**Input data:**
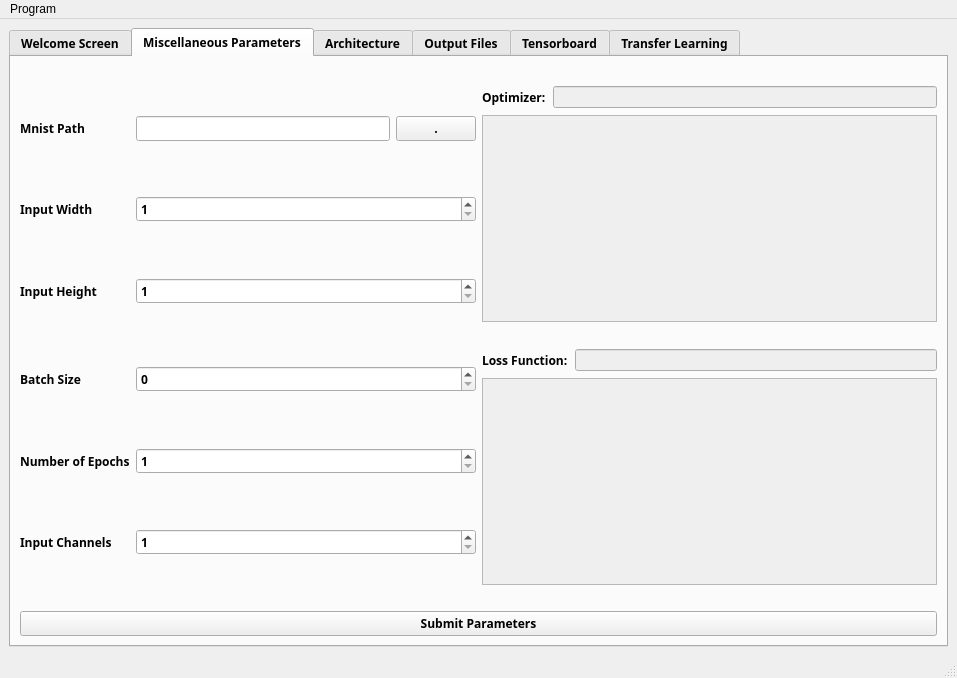
The window that public/GUI/mainwindow.ui (mourra950/Siemens-System-Level-Modelling-of-ASDLA-Graduation-Project) describes before a commit, drawn with Qt 5.
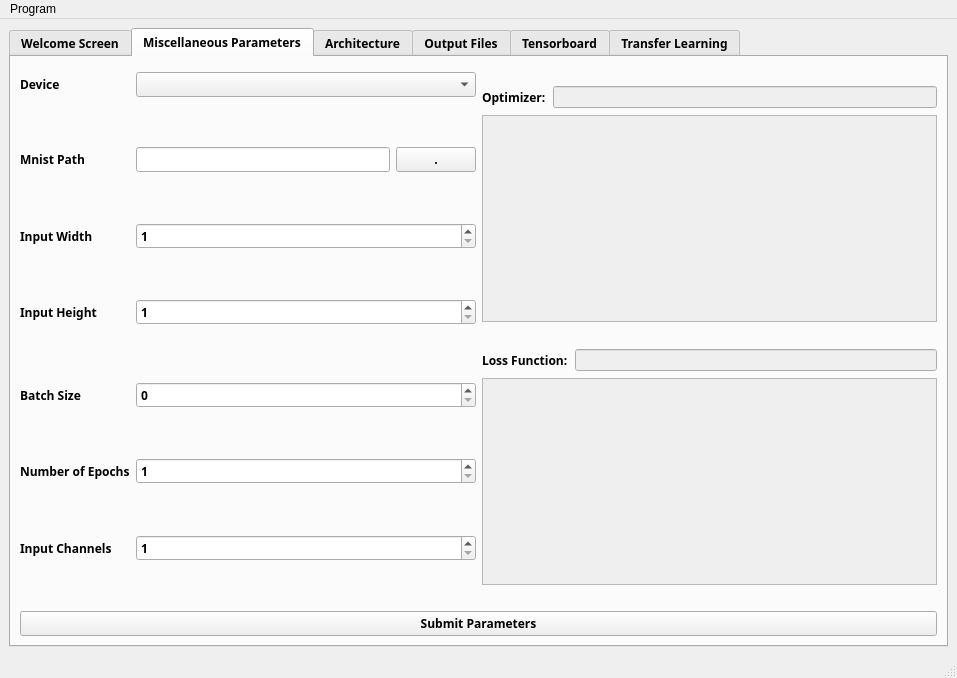
The same window after the commit. The open tabs and pages were chosen to show the change.

What changed in the file:
```diff
--- a/public/GUI/mainwindow.ui
+++ b/public/GUI/mainwindow.ui
@@ -78,7 +78,7 @@
            <layout class="QHBoxLayout" name="horizontalLayout_6">
             <item>
              <layout class="QFormLayout" name="formLayout">
-              <item row="0" column="0">
+              <item row="2" column="0">
                <spacer name="verticalSpacer_3">
                 <property name="orientation">
                  <enum>Qt::Vertical</enum>
@@ -91,14 +91,14 @@
                 </property>
                </spacer>
               </item>
-              <item row="1" column="0">
+              <item row="3" column="0">
                <widget class="QLabel" name="label_3">
                 <property name="text">
                  <string>Mnist Path</string>
                 </property>
                </widget>
               </item>
-              <item row="1" column="1">
+              <item row="3" column="1">
                <layout class="QHBoxLayout" name="horizontalLayout_11">
                 <item>
                  <widget class="QLineEdit" name="lineEdit"/>
@@ -112,7 +112,7 @@
                 </item>
                </layout>
               </item>
-              <item row="2" column="0">
+              <item row="4" column="0">
                <spacer name="verticalSpacer_7">
                 <property name="orientation">
                  <enum>Qt::Vertical</enum>
@@ -125,14 +125,14 @@
                 </property>
                </spacer>
               </item>
-              <item row="3" column="0">
+              <item row="5" column="0">
                <widget class="QLabel" name="inputWidth_label">
                 <property name="text">
                  <string>Input Width</string>
                 </property>
                </widget>
               </item>
-              <item row="3" column="1">
+              <item row="5" column="1">
                <widget class="QSpinBox" name="inputWidth_QSpinBox">
                 <property name="minimum">
                  <number>1</number>
@@ -142,7 +142,7 @@
                 </property>
                </widget>
               </item>
-              <item row="4" column="0">
+              <item row="6" column="0">
                <spacer name="verticalSpacer">
                 <property name="orientation">
                  <enum>Qt::Vertical</enum>
@@ -155,14 +155,14 @@
                 </property>
                </spacer>
               </item>
-              <item row="5" column="0">
+              <item row="7" column="0">
                <widget class="QLabel" name="inputHeight_label">
                 <property name="text">
                  <string>Input Height</string>
                 </property>
                </widget>
               </item>
-              <item row="5" column="1">
+              <item row="7" column="1">
                <widget class="QSpinBox" name="inputHeight_QSpinBox">
                 <property name="minimumSize">
                  <size>
@@ -182,20 +182,36 @@
                <layout class="QGridLayout" name="gridLayout"/>
               </item>
               <item row="8" column="0">
+               <layout class="QGridLayout" name="gridLayout"/>
+              </item>
+              <item row="9" column="0">
+               <spacer name="verticalSpacer_2">
+                <property name="orientation">
+                 <enum>Qt::Vertical</enum>
+                </property>
+                <property name="sizeHint" stdset="0">
+                 <size>
+                  <width>20</width>
+                  <height>40</height>
+                 </size>
+                </property>
+               </spacer>
+              </item>
+              <item row="10" column="0">
                <widget class="QLabel" name="batchSize_label">
                 <property name="text">
                  <string>Batch Size</string>
                 </property>
                </widget>
               </item>
-              <item row="8" column="1">
+              <item row="10" column="1">
                <widget class="QSpinBox" name="batchSize_QSpinBox">
                 <property name="maximum">
                  <number>999999999</number>
                 </property>
                </widget>
               </item>
-              <item row="9" column="0">
+              <item row="11" column="0">
                <spacer name="verticalSpacer_4">
                 <property name="orientation">
                  <enum>Qt::Vertical</enum>
@@ -208,14 +224,14 @@
                 </property>
                </spacer>
               </item>
-              <item row="10" column="0">
+              <item row="12" column="0">
                <widget class="QLabel" name="numberEpochs_label">
                 <property name="text">
                  <string>Number of Epochs</string>
                 </property>
                </widget>
               </item>
-              <item row="10" column="1">
+              <item row="12" column="1">
                <widget class="QSpinBox" name="numberEpochs_QSpinBox">
                 <property name="minimum">
                  <number>1</number>
@@ -225,7 +241,7 @@
                 </property>
                </widget>
               </item>
-              <item row="11" column="0">
+              <item row="13" column="0">
                <spacer name="verticalSpacer_5">
                 <property name="orientation">
                  <enum>Qt::Vertical</enum>
@@ -238,14 +254,14 @@
                 </property>
                </spacer>
               </item>
-              <item row="12" column="0">
+              <item row="14" column="0">
                <widget class="QLabel" name="inputChannelsLabel">
                 <property name="text">
                  <string>Input Channels</string>
                 </property>
                </widget>
               </item>
-              <item row="12" column="1">
+              <item row="14" column="1">
                <widget class="QSpinBox" name="inputChannelsSpinBox">
                 <property name="minimum">
                  <number>1</number>
@@ -255,7 +271,7 @@
                 </property>
                </widget>
               </item>
-              <item row="13" column="0">
+              <item row="15" column="0">
                <spacer name="verticalSpacer_6">
                 <property name="orientation">
                  <enum>Qt::Vertical</enum>
@@ -268,18 +284,21 @@
                 </property>
                </spacer>
               </item>
-              <item row="7" column="0">
-               <spacer name="verticalSpacer_2">
-                <property name="orientation">
-                 <enum>Qt::Vertical</enum>
+              <item row="2" column="1">
+               <layout class="QHBoxLayout" name="horizontalLayout_8"/>
+              </item>
+              <item row="0" column="1">
+               <layout class="QFormLayout" name="formLayout_2"/>
+              </item>
+              <item row="1" column="0">
+               <widget class="QLabel" name="device_label">
+                <property name="text">
+                 <string>Device</string>
                 </property>
-                <property name="sizeHint" stdset="0">
-                 <size>
-                  <width>20</width>
-                  <height>40</height>
-                 </size>
-                </property>
-               </spacer>
+               </widget>
+              </item>
+              <item row="1" column="1">
+               <widget class="QComboBox" name="deviceComboBox"/>
               </item>
              </layout>
             </item>
```
Left out of the diff: 26 changed lines with no effect on the pictures.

**Work order:** Could the material above be written out again word for word, with the pictures dropped?

**Task result:**
The window that public/GUI/mainwindow.ui (mourra950/Siemens-System-Level-Modelling-of-ASDLA-Graduation-Project) describes before a commit, drawn with Qt 5.
The same window after the commit. The open tabs and pages were chosen to show the change.

What changed in the file:
```diff
--- a/public/GUI/mainwindow.ui
+++ b/public/GUI/mainwindow.ui
@@ -78,7 +78,7 @@
            <layout class="QHBoxLayout" name="horizontalLayout_6">
             <item>
              <layout class="QFormLayout" name="formLayout">
-              <item row="0" column="0">
+              <item row="2" column="0">
                <spacer name="verticalSpacer_3">
                 <property name="orientation">
                  <enum>Qt::Vertical</enum>
@@ -91,14 +91,14 @@
                 </property>
                </spacer>
               </item>
-              <item row="1" column="0">
+              <item row="3" column="0">
                <widget class="QLabel" name="label_3">
                 <property name="text">
                  <string>Mnist Path</string>
                 </property>
                </widget>
               </item>
-              <item row="1" column="1">
+              <item row="3" column="1">
                <layout class="QHBoxLayout" name="horizontalLayout_11">
                 <item>
                  <widget class="QLineEdit" name="lineEdit"/>
@@ -112,7 +112,7 @@
                 </item>
                </layout>
               </item>
-              <item row="2" column="0">
+              <item row="4" column="0">
                <spacer name="verticalSpacer_7">
                 <property name="orientation">
                  <enum>Qt::Vertical</enum>
@@ -125,14 +125,14 @@
                 </property>
                </spacer>
               </item>
-              <item row="3" column="0">
+              <item row="5" column="0">
                <widget class="QLabel" name="inputWidth_label">
                 <property name="text">
                  <string>Input Width</string>
                 </property>
                </widget>
               </item>
-              <item row="3" column="1">
+              <item row="5" column="1">
                <widget class="QSpinBox" name="inputWidth_QSpinBox">
                 <property name="minimum">
                  <number>1</number>
@@ -142,7 +142,7 @@
                 </property>
                </widget>
               </item>
-              <item row="4" column="0">
+              <item row="6" column="0">
                <spacer name="verticalSpacer">
                 <property name="orientation">
                  <enum>Qt::Vertical</enum>
@@ -155,14 +155,14 @@
                 </property>
                </spacer>
               </item>
-              <item row="5" column="0">
+              <item row="7" column="0">
                <widget class="QLabel" name="inputHeight_label">
                 <property name="text">
                  <string>Input Height</string>
                 </property>
                </widget>
               </item>
-              <item row="5" column="1">
+              <item row="7" column="1">
                <widget class="QSpinBox" name="inputHeight_QSpinBox">
                 <property name="minimumSize">
                  <size>
@@ -182,20 +182,36 @@
                <layout class="QGridLayout" name="gridLayout"/>
               </item>
               <item row="8" column="0">
+               <layout class="QGridLayout" name="gridLayout"/>
+              </item>
+              <item row="9" column="0">
+               <spacer name="verticalSpacer_2">
+                <property name="orientation">
+                 <enum>Qt::Vertical</enum>
+                </property>
+                <property name="sizeHint" stdset="0">
+                 <size>
+                  <width>20</width>
+                  <height>40</height>
+                 </size>
+                </property>
+               </spacer>
+              </item>
+              <item row="10" column="0">
                <widget class="QLabel" name="batchSize_label">
                 <property name="text">
                  <string>Batch Size</string>
                 </property>
                </widget>
               </item>
-              <item row="8" column="1">
+              <item row="10" column="1">
                <widget class="QSpinBox" name="batchSize_QSpinBox">
                 <property name="maximum">
                  <number>999999999</number>
                 </property>
                </widget>
               </item>
-              <item row="9" column="0">
+              <item row="11" column="0">
                <spacer name="verticalSpacer_4">
                 <property name="orientation">
                  <enum>Qt::Vertical</enum>
@@ -208,14 +224,14 @@
                 </property>
                </spacer>
               </item>
-              <item row="10" column="0">
+              <item row="12" column="0">
                <widget class="QLabel" name="numberEpochs_label">
                 <property name="text">
                  <string>Number of Epochs</string>
                 </property>
                </widget>
               </item>
-              <item row="10" column="1">
+              <item row="12" column="1">
                <widget class="QSpinBox" name="numberEpochs_QSpinBox">
                 <property name="minimum">
                  <number>1</number>
@@ -225,7 +241,7 @@
                 </property>
                </widget>
               </item>
-              <item row="11" column="0">
+              <item row="13" column="0">
                <spacer name="verticalSpacer_5">
                 <property name="orientation">
                  <enum>Qt::Vertical</enum>
@@ -238,14 +254,14 @@
                 </property>
                </spacer>
               </item>
-              <item row="12" column="0">
+              <item row="14" column="0">
                <widget class="QLabel" name="inputChannelsLabel">
                 <property name="text">
                  <string>Input Channels</string>
                 </property>
                </widget>
               </item>
-              <item row="12" column="1">
+              <item row="14" column="1">
                <widget class="QSpinBox" name="inputChannelsSpinBox">
                 <property name="minimum">
                  <number>1</number>
@@ -255,7 +271,7 @@
                 </property>
                </widget>
               </item>
-              <item row="13" column="0">
+              <item row="15" column="0">
                <spacer name="verticalSpacer_6">
                 <property name="orientation">
                  <enum>Qt::Vertical</enum>
@@ -268,18 +284,21 @@
                 </property>
                </spacer>
               </item>
-              <item row="7" column="0">
-               <spacer name="verticalSpacer_2">
-                <property name="orientation">
-                 <enum>Qt::Vertical</enum>
+              <item row="2" column="1">
+               <layout class="QHBoxLayout" name="horizontalLayout_8"/>
+              </item>
+              <item row="0" column="1">
+               <layout class="QFormLayout" name="formLayout_2"/>
+              </item>
+              <item row="1" column="0">
+               <widget class="QLabel" name="device_label">
+                <property name="text">
+                 <string>Device</string>
                 </property>
-                <property name="sizeHint" stdset="0">
-                 <size>
-                  <width>20</width>
-                  <height>40</height>
-                 </size>
-                </property>
-               </spacer>
+               </widget>
+              </item>
+              <item row="1" column="1">
+               <widget class="QComboBox" name="deviceComboBox"/>
               </item>
              </layout>
             </item>
```
Left out of the diff: 26 changed lines with no effect on the pictures.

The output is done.